After a miserable eight-game losing streak, the Caps are finally starting to see some puck bounces go their way and are 5-0-1 in their last six. Good times ahead? We’ll see, but this is sure better than losing.
At even strength, the Caps put the scoring chances in their favor throughout the season, but when they failed to get the puck bounces to go their way it was a tough stretch of eight games. Once the bad luck started to even out, bringing their conversion percentage back to their season average, the Caps were able to right the ship:
Ovi tackles his teammates after Mike Knuble's second period goal. (Photo credit: Dave Sandford)
Photo credit: Gregory Shamus
After a year of build-up and three glorious episodes of HBO’s 24/7, the Washington Capitals and Pittsburgh Penguins finally met at Heinz Field in front of 68,111 loud, screaming fans to compete in the 2011 Winter Classic. Much like the 39 games before and the 42 games to follow, this game counted the exact same amount in the standings: two points.
But both you and I know it meant waaaaaay more than that. You could see it in how the Caps played, celebrated and spoke after the game. This was the biggest game they had ever played in their NHL careers. And it showed.
At 8:17pm the first puck dropped. It would then take over twenty-two compelling game minutes to see the 2011 Classic’s first goal. In the second period, Marc-Andre Fleury made a routine stick save along the ice on Alex Ovechkin. Kris Letang then took the rebound and alertly flung the puck up ice where he found a streaking Evgeny Malkin. The Capitals’ defense, caught on a bad change, allowed Malkin to go in all alone on Semyon Varlamov. Malkin went five-hole and the the Penguins took a 1-0 lead.
This week we’ll take a quick look at how the top 6 line combos and blueline pairings are doing at even strength and how the goalies are doing overall, with respect to scoring chances. In the following weeks (as I get more comfortable with SQL) I will add goals scored for and against. For now it’s just scoring chances. I use a specific definition of what I consider a scoring chance based on shot quality data and log everyone who is on the ice at the time using the script from Vic Ferrari. As always, you can find the spreadsheet online.
Ovechkin is out of sorts. Does anyone know why? (Photo credit: Mitchell Layton)
Semin cooled off, Marcus Johansonn started to heat up, Ovechkin is un-Ovechkin-y, and we saw the Caps get shut out for the first time in almost a year. Quite an up-and-down week. Despite it all, scoring chances are once again preserved for posterity.
Coach Boudreau used every line combo imaginable this week (except for the much ballyhooed DJ King-Steckel-Ovechkin line), so I thought we would look at expected scoring chance percentage (SC%). Scoring chance percentage is the amount of scoring chances-for (SCF) that go in the Caps favor when a particular player is on the ice. For example, if a skater is on the ice for 6 scoring chances-for and only 4 against his SC% would be 60% (6 chances for divided by all 10 chances when on ice). If we know how often a player is deployed in the offensive zone, we can calculate their expected scoring chance percentage.
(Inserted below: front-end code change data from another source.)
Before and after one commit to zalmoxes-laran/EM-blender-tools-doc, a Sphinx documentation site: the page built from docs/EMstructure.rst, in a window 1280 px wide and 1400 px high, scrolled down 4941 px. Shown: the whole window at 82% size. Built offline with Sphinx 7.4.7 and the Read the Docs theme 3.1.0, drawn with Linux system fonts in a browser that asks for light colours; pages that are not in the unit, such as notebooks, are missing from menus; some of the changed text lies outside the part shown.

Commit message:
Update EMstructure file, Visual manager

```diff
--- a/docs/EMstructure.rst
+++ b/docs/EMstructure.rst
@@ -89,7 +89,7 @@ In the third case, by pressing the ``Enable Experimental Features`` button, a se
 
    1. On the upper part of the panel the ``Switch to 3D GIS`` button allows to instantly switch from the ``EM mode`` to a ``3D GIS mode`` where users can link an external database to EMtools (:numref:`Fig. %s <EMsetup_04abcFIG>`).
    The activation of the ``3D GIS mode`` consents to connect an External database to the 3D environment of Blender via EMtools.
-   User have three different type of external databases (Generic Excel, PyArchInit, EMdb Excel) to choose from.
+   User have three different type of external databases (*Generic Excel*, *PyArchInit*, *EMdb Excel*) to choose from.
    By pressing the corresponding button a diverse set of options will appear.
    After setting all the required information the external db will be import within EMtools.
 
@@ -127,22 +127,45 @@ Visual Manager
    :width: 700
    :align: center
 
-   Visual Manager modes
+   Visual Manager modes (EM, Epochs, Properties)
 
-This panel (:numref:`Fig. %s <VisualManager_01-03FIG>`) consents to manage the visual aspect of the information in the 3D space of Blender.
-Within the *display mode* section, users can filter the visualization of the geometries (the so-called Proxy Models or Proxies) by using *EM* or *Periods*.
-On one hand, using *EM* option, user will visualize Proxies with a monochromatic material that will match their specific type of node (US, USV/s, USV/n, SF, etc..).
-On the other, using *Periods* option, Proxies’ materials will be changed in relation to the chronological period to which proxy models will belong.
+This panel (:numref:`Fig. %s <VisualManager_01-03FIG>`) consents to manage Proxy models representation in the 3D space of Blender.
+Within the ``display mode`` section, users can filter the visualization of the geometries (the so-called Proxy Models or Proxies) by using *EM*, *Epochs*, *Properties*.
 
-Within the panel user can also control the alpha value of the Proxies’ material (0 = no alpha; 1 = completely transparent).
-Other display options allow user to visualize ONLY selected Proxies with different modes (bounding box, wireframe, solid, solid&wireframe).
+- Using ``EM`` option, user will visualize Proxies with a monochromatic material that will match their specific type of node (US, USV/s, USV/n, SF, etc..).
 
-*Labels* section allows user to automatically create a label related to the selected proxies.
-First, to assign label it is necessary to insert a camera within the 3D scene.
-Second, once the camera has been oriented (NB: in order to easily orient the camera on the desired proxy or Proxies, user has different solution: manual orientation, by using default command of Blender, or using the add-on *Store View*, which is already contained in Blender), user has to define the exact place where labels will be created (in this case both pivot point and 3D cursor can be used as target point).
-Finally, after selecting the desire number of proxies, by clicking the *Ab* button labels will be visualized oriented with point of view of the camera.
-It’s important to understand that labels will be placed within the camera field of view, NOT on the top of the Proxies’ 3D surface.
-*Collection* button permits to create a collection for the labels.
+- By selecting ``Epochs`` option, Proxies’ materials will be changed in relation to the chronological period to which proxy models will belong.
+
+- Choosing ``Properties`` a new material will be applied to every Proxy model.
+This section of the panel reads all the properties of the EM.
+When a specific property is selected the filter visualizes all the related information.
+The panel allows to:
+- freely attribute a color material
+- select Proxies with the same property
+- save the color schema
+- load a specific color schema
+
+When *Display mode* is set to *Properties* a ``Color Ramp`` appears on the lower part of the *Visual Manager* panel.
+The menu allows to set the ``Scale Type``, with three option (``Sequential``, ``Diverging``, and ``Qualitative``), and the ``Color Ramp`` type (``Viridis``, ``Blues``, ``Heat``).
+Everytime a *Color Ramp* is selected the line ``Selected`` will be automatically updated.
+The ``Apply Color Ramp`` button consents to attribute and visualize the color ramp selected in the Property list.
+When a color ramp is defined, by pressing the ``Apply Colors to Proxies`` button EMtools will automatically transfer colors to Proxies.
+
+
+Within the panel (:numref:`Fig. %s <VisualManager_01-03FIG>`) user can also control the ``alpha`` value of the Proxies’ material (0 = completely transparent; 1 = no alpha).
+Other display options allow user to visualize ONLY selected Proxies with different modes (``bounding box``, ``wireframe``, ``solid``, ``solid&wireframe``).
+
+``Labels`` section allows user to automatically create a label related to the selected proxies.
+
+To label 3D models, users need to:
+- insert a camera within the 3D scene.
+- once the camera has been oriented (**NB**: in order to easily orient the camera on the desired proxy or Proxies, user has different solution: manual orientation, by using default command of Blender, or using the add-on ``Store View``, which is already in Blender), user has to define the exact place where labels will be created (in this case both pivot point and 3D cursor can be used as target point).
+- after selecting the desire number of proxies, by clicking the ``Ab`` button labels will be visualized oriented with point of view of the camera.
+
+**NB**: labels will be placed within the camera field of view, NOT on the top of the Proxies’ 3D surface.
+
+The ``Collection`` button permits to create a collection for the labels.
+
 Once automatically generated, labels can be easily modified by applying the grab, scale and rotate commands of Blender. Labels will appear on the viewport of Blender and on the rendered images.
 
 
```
Then it is simple subtraction: subtract the actual from the expected and we can see each player’s true efficiency. All numbers are for even strength only.
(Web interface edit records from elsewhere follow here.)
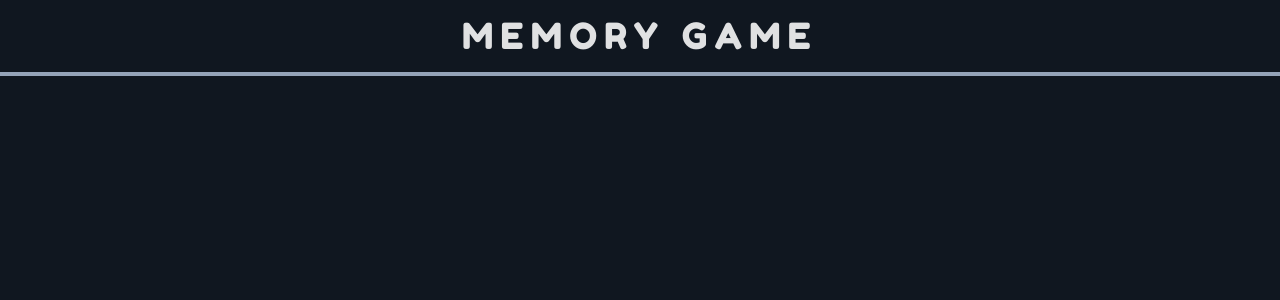
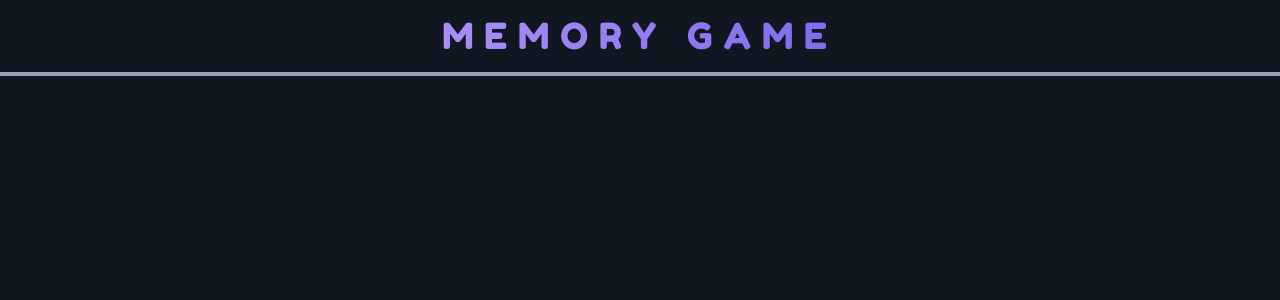
Before and after one commit to ddmv19/MemoryGameReact, a React (Vite) app: page / in a window 1280 px wide. Shown: the top 300 px of the page. Built offline with nearby package versions, Linux system fonts and the light colour scheme.

Commit message:
Add text gradient

```diff
--- a/src/App.jsx
+++ b/src/App.jsx
@@ -4,7 +4,7 @@ function App() {
   return (
     <main className="">
       <h1
-        className="py-4 text-4xl text-center uppercase tracking-[.2em] border-b-4 border-slate-400"
+        className="py-4 text-4xl text-center uppercase tracking-[.3em] border-b-4 border-slate-400 bg-gradient-to-r from-purple-300 to-indigo-600 bg-clip-text text-transparent"
         style={{ fontFamily: 'Fredoka One' }}
       >
         Memory Game
```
A year ago, you might have known Neil Greenberg only for his razor-sharp analysis on 5ive Hole, but the most controversial acquisition during the season last year might have been Neil’s signing with RMNB. Since then, he’s become the Examiner’s hockey photographer of record, the Washington Post’s hockey statistics nerd, and Samantha Casey’s new BFF.